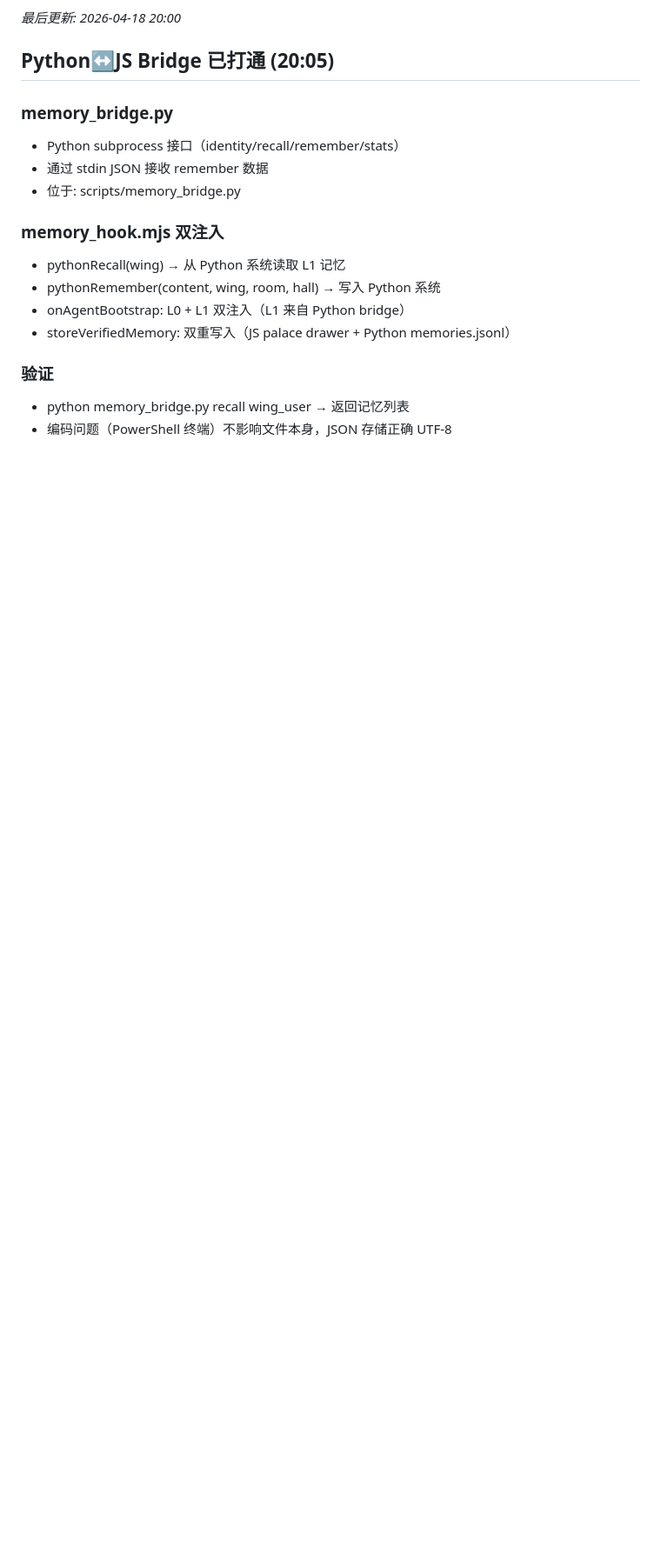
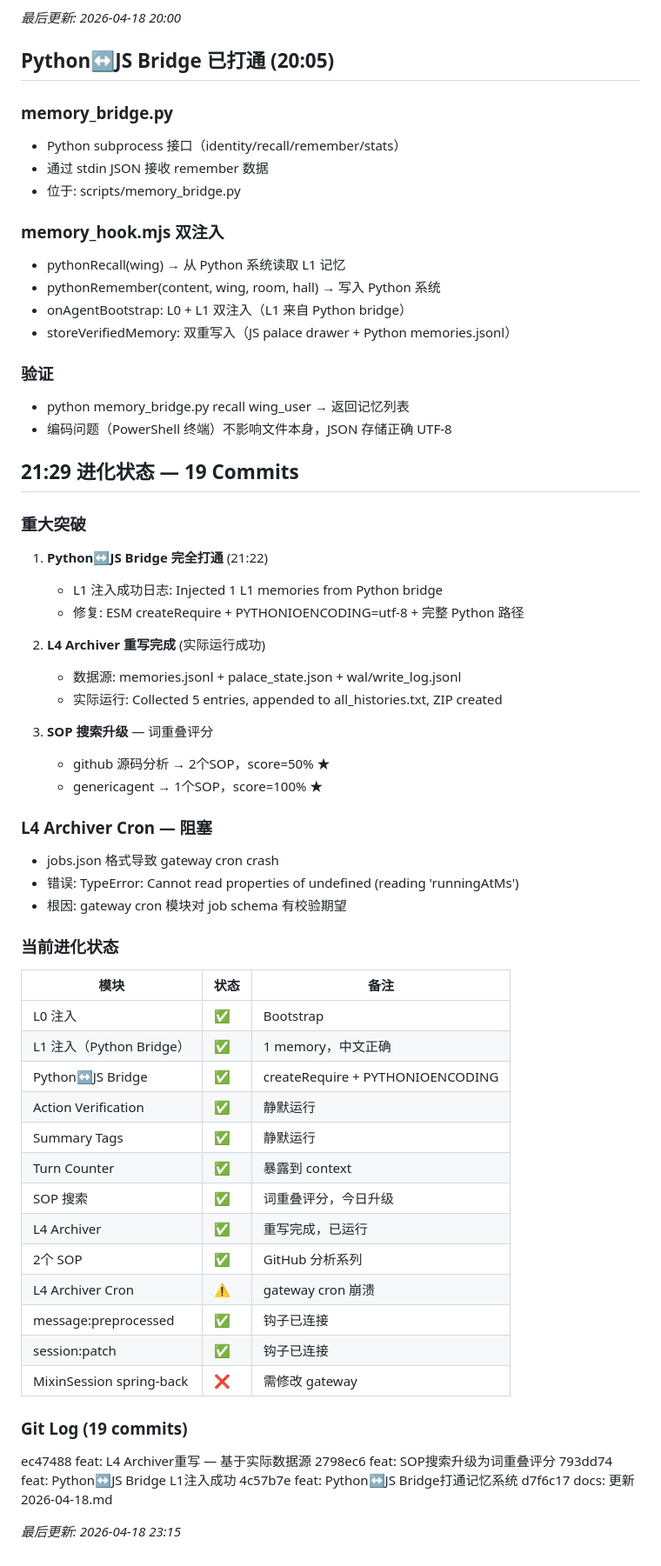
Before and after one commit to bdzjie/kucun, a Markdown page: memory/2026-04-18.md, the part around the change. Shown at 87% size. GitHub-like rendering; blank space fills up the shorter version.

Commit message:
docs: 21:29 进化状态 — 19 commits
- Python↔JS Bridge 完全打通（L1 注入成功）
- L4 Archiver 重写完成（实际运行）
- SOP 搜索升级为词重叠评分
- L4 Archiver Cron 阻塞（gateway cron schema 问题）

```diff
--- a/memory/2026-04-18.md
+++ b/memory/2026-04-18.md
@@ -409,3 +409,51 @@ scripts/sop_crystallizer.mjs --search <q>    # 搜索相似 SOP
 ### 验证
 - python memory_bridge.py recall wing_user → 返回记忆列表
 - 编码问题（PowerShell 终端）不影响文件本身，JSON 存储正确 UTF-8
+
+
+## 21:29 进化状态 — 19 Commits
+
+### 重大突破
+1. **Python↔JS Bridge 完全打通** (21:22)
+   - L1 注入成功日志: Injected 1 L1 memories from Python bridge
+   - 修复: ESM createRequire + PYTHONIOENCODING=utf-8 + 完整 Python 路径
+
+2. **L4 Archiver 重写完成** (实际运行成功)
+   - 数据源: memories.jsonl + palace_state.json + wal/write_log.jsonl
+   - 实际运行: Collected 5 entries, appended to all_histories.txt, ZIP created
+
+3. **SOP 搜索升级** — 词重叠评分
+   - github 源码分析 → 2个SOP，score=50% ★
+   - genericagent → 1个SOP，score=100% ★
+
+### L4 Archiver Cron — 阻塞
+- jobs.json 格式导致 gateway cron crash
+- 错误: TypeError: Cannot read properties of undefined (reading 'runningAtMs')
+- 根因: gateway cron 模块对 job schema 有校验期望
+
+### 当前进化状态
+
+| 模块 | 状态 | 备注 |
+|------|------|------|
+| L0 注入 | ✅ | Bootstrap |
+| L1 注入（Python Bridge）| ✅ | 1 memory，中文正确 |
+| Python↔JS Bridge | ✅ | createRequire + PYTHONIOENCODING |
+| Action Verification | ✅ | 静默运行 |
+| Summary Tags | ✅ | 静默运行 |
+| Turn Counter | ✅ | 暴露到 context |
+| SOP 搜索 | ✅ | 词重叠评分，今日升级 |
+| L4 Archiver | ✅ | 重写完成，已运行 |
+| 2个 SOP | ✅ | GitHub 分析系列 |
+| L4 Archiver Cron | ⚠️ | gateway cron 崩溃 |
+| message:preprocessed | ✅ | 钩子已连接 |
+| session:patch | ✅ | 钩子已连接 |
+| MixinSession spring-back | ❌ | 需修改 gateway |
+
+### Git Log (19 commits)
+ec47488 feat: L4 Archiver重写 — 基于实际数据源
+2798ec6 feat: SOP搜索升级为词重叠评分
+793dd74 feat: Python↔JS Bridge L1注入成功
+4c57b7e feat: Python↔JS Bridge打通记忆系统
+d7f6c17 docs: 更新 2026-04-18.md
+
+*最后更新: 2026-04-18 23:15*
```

--- Exercise details ---
Restate the listing word for word, pictures omitted.

--- Answer to this task ---
Before and after one commit to bdzjie/kucun, a Markdown page: memory/2026-04-18.md, the part around the change. Shown at 87% size. GitHub-like rendering; blank space fills up the shorter version.

Commit message:
docs: 21:29 进化状态 — 19 commits
- Python↔JS Bridge 完全打通（L1 注入成功）
- L4 Archiver 重写完成（实际运行）
- SOP 搜索升级为词重叠评分
- L4 Archiver Cron 阻塞（gateway cron schema 问题）

```diff
--- a/memory/2026-04-18.md
+++ b/memory/2026-04-18.md
@@ -409,3 +409,51 @@ scripts/sop_crystallizer.mjs --search <q>    # 搜索相似 SOP
 ### 验证
 - python memory_bridge.py recall wing_user → 返回记忆列表
 - 编码问题（PowerShell 终端）不影响文件本身，JSON 存储正确 UTF-8
+
+
+## 21:29 进化状态 — 19 Commits
+
+### 重大突破
+1. **Python↔JS Bridge 完全打通** (21:22)
+   - L1 注入成功日志: Injected 1 L1 memories from Python bridge
+   - 修复: ESM createRequire + PYTHONIOENCODING=utf-8 + 完整 Python 路径
+
+2. **L4 Archiver 重写完成** (实际运行成功)
+   - 数据源: memories.jsonl + palace_state.json + wal/write_log.jsonl
+   - 实际运行: Collected 5 entries, appended to all_histories.txt, ZIP created
+
+3. **SOP 搜索升级** — 词重叠评分
+   - github 源码分析 → 2个SOP，score=50% ★
+   - genericagent → 1个SOP，score=100% ★
+
+### L4 Archiver Cron — 阻塞
+- jobs.json 格式导致 gateway cron crash
+- 错误: TypeError: Cannot read properties of undefined (reading 'runningAtMs')
+- 根因: gateway cron 模块对 job schema 有校验期望
+
+### 当前进化状态
+
+| 模块 | 状态 | 备注 |
+|------|------|------|
+| L0 注入 | ✅ | Bootstrap |
+| L1 注入（Python Bridge）| ✅ | 1 memory，中文正确 |
+| Python↔JS Bridge | ✅ | createRequire + PYTHONIOENCODING |
+| Action Verification | ✅ | 静默运行 |
+| Summary Tags | ✅ | 静默运行 |
+| Turn Counter | ✅ | 暴露到 context |
+| SOP 搜索 | ✅ | 词重叠评分，今日升级 |
+| L4 Archiver | ✅ | 重写完成，已运行 |
+| 2个 SOP | ✅ | GitHub 分析系列 |
+| L4 Archiver Cron | ⚠️ | gateway cron 崩溃 |
+| message:preprocessed | ✅ | 钩子已连接 |
+| session:patch | ✅ | 钩子已连接 |
+| MixinSession spring-back | ❌ | 需修改 gateway |
+
+### Git Log (19 commits)
+ec47488 feat: L4 Archiver重写 — 基于实际数据源
+2798ec6 feat: SOP搜索升级为词重叠评分
+793dd74 feat: Python↔JS Bridge L1注入成功
+4c57b7e feat: Python↔JS Bridge打通记忆系统
+d7f6c17 docs: 更新 2026-04-18.md
+
+*最后更新: 2026-04-18 23:15*
```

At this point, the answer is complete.